Microsoft were showing off their new web browsing baby last night, and through the joys of Twitter I managed to score an invite to the Melbourne launch party. The event, paid for by Microsoft and hosted by tech blogger Delicate Genius aimed at introducing the new functionality and benefits of the IE9, and providing some direct comparasion against the current browser innovation incumbents, Chrome and Safari.
Despite its commanding lead in the browser market, it’s been a long time since IE was considered any hardcore users first choice for performance, features, speed, or usability. Generally most power users will use IE once – following a fresh install of Windows so they can download Firefox.
So, does IE9 represent a compelling enough offering to restore it as your daily driver? In short, quiet possibly. Here’s a couple of the upgrades and changes that impressed me:
Look & Feel
It’s been a long time since anyone has been able to say that Microsoft’s key focus for IE has been the look of the tool. In a world of Chrome’s razor thin tool bars and Firefox skins, IE has generally stuck to the default visual ID of the operating system it resides in. Add to that a predisposition to tack on mutlitple toolbars (often performing the same function – I’m looking at you Google searchbar), and you quickly find that your browsing experience is more about IE than the website your viewing.
IE9 has certainly considered this in their visual approach here, shrinking down the menu/tool bars to an industry leading size (smaller than Chrome I’m told), and implementing a unified search/location bar. The result here is IE “gets out of the way” providing more emphasis on the web content your viewing. Less is more.
Pinned Site – Sites become apps
As web sites continue to move away from simple content deliver to richer, broader two-way experiences, developers are starting to look at smarter ways to expand functionality outside of traditional confines of the browser window. In aid of this Microsoft now promotes ‘sites as apps’. This allows you to pull a link or tab into your taskbar and then access part of that sites functionality directly from Windows - just like a real application. This is going to be great for site like Gmail, Facebook, and Twitter. No need to access the site directly; everything can be done from your desktop.
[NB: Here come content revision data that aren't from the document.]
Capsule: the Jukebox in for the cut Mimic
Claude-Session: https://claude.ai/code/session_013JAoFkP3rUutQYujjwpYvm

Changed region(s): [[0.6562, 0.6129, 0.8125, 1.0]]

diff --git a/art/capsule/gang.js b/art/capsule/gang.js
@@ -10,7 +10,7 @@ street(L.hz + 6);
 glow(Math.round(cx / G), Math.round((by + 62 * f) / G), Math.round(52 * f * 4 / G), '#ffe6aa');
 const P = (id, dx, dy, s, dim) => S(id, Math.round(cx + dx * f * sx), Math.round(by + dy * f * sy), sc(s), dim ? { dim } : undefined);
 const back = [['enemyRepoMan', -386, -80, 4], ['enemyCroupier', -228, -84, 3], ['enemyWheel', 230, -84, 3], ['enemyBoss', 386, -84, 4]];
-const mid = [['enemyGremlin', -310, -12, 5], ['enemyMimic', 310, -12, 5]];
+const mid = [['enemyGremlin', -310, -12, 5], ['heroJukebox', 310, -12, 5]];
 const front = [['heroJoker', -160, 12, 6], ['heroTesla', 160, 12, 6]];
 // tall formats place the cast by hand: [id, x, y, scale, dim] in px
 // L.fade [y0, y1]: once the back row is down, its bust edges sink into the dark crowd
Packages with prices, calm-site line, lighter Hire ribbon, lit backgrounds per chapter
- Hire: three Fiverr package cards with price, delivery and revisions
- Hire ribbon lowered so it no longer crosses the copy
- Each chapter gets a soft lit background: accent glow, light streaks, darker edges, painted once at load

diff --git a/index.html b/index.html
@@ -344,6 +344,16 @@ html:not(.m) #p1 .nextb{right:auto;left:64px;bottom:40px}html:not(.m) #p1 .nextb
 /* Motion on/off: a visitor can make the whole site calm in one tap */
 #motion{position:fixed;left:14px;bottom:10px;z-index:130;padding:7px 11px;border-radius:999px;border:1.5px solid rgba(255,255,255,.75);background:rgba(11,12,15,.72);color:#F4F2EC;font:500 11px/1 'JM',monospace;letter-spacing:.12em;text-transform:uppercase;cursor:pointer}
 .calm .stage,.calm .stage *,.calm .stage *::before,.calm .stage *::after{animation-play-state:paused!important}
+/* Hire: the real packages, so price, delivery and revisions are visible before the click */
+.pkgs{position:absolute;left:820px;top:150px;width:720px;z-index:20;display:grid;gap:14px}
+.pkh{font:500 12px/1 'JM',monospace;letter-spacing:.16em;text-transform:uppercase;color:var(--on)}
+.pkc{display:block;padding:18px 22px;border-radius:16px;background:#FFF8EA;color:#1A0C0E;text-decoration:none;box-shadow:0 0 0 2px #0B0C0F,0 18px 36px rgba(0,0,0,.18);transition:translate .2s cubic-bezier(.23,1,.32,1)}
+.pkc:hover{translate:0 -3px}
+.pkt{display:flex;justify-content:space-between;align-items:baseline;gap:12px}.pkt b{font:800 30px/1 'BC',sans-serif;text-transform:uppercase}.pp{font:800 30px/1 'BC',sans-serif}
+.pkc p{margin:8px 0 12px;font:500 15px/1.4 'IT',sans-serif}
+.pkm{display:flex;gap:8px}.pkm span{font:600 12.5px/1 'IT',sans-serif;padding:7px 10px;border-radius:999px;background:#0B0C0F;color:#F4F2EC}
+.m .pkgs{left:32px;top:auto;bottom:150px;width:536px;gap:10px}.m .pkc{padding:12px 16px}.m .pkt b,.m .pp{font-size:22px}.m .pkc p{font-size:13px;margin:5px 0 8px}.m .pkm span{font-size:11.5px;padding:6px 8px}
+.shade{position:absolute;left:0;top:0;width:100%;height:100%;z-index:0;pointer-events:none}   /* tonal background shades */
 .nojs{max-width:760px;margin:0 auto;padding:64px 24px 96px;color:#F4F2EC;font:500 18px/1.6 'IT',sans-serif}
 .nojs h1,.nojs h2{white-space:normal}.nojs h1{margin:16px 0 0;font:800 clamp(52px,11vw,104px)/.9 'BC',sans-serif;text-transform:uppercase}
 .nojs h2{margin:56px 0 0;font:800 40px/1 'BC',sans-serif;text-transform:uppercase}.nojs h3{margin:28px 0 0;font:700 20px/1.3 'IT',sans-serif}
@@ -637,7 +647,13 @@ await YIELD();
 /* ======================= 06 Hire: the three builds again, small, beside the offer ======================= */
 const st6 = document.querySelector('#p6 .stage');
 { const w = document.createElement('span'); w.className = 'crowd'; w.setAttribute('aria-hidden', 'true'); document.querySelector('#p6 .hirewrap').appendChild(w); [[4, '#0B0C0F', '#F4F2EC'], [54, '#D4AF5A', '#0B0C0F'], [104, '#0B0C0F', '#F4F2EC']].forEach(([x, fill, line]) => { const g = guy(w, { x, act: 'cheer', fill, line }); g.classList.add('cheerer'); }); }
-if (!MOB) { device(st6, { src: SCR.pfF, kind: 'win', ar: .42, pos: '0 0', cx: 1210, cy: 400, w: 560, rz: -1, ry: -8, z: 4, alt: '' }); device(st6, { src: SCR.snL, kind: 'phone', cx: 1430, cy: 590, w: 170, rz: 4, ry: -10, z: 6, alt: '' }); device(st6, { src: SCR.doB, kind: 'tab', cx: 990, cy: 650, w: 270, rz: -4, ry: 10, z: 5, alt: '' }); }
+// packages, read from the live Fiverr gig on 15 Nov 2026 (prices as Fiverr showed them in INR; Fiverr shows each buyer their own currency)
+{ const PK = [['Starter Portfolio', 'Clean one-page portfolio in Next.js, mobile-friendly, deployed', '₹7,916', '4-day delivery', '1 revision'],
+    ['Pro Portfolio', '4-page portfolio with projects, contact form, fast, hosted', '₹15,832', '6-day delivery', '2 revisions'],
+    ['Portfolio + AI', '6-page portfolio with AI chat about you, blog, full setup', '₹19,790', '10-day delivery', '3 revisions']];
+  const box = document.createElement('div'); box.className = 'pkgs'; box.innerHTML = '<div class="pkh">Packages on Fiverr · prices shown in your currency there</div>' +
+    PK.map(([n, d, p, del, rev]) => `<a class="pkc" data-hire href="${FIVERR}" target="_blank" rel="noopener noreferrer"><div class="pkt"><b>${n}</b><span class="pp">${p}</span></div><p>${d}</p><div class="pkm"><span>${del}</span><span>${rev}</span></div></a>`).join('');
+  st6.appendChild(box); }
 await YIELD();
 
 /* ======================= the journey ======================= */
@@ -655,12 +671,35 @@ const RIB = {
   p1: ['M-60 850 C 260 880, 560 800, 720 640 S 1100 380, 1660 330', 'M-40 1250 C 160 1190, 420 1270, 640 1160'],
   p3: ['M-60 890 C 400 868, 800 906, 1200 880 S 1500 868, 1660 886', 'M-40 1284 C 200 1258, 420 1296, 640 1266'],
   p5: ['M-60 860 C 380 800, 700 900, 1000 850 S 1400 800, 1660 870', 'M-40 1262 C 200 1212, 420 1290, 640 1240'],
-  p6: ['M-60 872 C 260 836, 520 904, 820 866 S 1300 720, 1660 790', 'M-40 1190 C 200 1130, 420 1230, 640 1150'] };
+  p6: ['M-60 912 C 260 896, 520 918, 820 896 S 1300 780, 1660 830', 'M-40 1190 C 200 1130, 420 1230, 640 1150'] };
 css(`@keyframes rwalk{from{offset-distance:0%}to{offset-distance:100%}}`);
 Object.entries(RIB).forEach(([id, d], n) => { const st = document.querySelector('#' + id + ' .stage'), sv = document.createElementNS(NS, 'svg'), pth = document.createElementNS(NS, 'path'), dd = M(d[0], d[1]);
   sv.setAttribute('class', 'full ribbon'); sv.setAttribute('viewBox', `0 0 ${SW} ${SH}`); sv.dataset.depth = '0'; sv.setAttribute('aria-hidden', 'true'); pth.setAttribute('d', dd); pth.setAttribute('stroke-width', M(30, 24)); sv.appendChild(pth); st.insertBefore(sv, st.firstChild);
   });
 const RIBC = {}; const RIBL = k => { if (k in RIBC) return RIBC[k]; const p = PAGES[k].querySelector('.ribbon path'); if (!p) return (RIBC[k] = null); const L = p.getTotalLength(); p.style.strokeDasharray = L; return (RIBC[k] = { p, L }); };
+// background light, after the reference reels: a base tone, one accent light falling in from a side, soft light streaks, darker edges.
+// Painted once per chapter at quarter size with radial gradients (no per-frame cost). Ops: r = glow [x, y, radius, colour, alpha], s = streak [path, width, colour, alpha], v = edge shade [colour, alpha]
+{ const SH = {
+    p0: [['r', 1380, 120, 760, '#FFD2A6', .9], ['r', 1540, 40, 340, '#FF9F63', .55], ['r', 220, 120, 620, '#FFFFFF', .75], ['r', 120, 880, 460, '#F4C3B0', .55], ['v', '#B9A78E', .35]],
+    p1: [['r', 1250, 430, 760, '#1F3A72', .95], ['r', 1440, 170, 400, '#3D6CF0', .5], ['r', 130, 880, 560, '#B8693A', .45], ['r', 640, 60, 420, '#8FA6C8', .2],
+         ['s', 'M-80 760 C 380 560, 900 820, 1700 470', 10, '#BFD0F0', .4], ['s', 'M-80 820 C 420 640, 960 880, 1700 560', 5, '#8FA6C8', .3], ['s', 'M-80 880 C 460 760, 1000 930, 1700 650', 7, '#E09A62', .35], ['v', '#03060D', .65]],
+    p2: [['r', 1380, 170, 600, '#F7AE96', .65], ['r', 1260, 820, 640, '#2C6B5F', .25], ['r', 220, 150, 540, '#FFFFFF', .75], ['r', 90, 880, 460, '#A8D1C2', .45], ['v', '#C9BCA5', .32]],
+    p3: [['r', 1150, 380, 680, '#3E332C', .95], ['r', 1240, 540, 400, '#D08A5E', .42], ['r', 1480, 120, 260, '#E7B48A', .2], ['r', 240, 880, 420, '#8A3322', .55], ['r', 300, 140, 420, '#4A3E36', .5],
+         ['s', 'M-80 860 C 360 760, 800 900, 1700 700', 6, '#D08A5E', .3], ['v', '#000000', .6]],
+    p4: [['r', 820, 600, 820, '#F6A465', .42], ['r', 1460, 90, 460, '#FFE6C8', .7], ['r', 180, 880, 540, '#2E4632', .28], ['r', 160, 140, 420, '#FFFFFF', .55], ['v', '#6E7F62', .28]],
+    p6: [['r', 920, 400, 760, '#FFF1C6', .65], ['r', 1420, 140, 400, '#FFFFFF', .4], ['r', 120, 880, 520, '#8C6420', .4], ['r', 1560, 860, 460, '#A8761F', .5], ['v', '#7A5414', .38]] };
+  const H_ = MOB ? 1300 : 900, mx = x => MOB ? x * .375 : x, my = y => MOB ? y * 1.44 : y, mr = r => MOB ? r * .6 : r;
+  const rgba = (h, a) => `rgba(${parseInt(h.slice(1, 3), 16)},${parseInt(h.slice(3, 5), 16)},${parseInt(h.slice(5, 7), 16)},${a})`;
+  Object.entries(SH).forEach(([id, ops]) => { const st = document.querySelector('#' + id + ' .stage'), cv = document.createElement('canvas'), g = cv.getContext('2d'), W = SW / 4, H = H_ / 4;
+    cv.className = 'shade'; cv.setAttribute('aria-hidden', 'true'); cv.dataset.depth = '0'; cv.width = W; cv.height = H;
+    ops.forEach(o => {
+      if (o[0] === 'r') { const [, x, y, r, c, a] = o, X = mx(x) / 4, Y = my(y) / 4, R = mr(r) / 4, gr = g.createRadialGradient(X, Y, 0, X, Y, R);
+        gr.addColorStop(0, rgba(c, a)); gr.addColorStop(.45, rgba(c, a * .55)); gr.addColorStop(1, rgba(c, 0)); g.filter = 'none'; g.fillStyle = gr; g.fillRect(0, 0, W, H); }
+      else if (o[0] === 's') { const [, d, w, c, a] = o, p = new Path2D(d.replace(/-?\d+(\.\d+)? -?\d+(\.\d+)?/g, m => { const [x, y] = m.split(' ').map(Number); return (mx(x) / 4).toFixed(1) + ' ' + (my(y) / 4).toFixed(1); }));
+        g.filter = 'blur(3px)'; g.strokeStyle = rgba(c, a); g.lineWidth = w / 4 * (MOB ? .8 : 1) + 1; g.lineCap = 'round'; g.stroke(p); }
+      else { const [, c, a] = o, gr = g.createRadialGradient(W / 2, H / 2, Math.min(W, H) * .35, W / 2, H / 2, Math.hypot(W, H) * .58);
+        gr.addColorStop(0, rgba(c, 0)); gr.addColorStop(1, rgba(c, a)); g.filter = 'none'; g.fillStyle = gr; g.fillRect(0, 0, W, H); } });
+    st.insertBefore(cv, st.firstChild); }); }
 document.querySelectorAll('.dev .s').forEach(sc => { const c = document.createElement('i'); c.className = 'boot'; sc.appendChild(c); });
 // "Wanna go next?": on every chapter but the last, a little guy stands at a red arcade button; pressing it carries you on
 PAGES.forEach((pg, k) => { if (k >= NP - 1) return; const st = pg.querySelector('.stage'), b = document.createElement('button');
It started with Jave, then Flash, and now HTML 5 continues to drive the web evolution towards a rich multimedia experience. But there content possibilities require considerable processing power to render in-browser. First to market with a solution to this, IE9 now has embedded GPU enabled rendering to take some of the load off the CPU for those more processer intensive sites. The demo we were shown involved rendering a couple of hundred 3d fish in a fish tank enviroment. IE 9 handled the demo with ease crusing along at alomost 60 frames, whereas the non-GPU capabile Chrome struggled to display less than a dozen before grinding to a halt. This is going to be great for full res 1080p video and gaming in browser.
Other key impressions included
- html5 compliance, despite not being a standard spec yet, must be frustrating from a browser devs point of view.
- Clean, uncuttered interface. The browser frace is virually unnoticable.
- Speed of rendering engine – beat Firefox and Chrome rendering Facebook.
- Tear off tabs – You can finally move a Youtube session off your current window without losing your spot.
All in all IE9 is an exceptionally worthy upgrade. Microsoft is starting to ‘get’ user-centered design, and you can see it paying dividends across flagship products such a Windows Phone, Win7 and now IE. It’s arguable that the feature set they’re offering here positions IE9 as the browser of choice across PC land right now, however, with Firefox 4 and Chrome updates just around the corner, th
is could quickly change. Regardless, the need to immediately go out and replace Microsoft’s default option is greatly reduced for those format reinstall jobs! Well worth a look.